Input data:
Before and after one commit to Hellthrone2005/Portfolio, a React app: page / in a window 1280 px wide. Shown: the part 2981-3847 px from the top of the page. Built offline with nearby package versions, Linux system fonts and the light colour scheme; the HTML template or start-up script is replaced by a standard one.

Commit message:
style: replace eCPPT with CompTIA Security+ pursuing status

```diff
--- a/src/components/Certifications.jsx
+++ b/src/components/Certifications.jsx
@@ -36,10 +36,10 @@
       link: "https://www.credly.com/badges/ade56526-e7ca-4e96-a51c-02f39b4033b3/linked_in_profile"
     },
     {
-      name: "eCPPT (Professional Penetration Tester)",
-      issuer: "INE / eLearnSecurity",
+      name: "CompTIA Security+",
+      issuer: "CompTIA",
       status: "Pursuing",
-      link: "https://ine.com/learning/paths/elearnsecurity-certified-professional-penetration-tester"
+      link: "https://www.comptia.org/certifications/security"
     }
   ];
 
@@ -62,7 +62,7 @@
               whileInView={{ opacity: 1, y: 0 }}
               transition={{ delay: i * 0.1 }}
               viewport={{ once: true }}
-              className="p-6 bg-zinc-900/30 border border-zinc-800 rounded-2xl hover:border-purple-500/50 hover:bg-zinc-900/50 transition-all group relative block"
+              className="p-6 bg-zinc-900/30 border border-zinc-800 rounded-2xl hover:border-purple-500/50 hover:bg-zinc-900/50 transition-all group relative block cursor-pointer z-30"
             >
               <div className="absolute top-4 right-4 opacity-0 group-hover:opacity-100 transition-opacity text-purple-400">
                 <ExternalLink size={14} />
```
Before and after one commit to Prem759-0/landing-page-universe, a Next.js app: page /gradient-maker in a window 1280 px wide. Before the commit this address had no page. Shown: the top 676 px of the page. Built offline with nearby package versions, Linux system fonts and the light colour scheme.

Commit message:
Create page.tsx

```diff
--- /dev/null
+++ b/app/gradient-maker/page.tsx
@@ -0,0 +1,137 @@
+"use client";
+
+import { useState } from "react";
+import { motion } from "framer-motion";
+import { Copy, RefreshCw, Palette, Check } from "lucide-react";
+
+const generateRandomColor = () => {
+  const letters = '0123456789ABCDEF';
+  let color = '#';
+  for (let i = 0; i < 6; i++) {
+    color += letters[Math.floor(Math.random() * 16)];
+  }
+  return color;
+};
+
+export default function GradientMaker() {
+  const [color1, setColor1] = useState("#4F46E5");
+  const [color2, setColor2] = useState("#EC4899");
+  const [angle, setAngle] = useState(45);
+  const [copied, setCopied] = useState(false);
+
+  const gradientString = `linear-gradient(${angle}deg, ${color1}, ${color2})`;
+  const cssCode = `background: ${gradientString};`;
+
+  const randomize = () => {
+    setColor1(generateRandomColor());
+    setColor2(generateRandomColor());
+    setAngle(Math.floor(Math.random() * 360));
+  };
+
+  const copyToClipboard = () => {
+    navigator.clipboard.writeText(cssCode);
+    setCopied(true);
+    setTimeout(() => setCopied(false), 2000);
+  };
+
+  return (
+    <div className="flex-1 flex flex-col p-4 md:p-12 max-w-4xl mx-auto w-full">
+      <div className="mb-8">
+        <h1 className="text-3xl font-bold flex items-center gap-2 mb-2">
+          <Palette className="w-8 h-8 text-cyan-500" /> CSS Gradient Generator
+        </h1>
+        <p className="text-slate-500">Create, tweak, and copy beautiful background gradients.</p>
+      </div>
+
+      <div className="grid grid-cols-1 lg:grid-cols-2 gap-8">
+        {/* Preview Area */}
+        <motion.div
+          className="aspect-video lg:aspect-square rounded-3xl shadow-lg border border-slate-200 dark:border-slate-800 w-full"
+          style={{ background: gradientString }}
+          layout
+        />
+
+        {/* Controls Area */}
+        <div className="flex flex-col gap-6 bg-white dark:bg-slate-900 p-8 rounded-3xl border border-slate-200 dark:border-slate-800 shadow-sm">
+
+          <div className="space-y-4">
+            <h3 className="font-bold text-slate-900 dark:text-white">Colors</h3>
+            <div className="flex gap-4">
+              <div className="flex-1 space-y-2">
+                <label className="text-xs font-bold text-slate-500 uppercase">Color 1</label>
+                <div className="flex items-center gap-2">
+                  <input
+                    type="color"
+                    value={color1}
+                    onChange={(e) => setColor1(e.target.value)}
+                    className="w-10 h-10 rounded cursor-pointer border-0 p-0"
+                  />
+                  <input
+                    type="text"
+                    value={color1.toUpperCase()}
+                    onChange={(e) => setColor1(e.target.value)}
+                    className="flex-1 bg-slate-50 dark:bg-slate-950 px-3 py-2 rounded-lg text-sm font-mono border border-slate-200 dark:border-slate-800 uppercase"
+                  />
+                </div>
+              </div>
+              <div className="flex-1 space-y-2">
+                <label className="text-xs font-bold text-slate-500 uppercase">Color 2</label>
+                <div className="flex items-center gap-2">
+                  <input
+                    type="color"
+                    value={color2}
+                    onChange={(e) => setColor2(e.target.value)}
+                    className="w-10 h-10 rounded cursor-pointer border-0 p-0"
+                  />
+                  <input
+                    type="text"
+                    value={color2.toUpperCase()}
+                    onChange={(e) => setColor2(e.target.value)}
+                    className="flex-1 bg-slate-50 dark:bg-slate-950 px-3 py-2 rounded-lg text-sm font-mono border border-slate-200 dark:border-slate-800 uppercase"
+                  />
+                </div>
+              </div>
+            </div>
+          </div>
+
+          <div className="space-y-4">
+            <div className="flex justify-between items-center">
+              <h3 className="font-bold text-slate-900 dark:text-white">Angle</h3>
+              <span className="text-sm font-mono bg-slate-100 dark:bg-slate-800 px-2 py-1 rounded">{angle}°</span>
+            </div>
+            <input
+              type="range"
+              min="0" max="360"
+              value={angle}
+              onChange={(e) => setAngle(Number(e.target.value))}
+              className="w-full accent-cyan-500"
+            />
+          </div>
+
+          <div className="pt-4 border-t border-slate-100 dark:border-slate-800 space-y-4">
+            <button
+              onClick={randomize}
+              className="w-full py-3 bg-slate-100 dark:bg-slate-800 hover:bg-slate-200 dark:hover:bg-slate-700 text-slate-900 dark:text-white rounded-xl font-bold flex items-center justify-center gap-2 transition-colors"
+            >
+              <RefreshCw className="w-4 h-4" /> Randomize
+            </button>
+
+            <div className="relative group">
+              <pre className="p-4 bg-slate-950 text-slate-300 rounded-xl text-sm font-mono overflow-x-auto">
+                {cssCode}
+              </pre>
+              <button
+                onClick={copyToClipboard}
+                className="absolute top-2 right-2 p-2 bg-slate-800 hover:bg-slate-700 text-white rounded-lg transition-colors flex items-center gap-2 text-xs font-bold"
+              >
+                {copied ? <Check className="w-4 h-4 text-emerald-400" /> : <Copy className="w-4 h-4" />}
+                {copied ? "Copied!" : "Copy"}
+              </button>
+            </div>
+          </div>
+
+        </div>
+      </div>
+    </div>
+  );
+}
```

Directions for this task:
Of all the lines in the records, how many have the word "value"? Write only the number.

Reply to the task:
10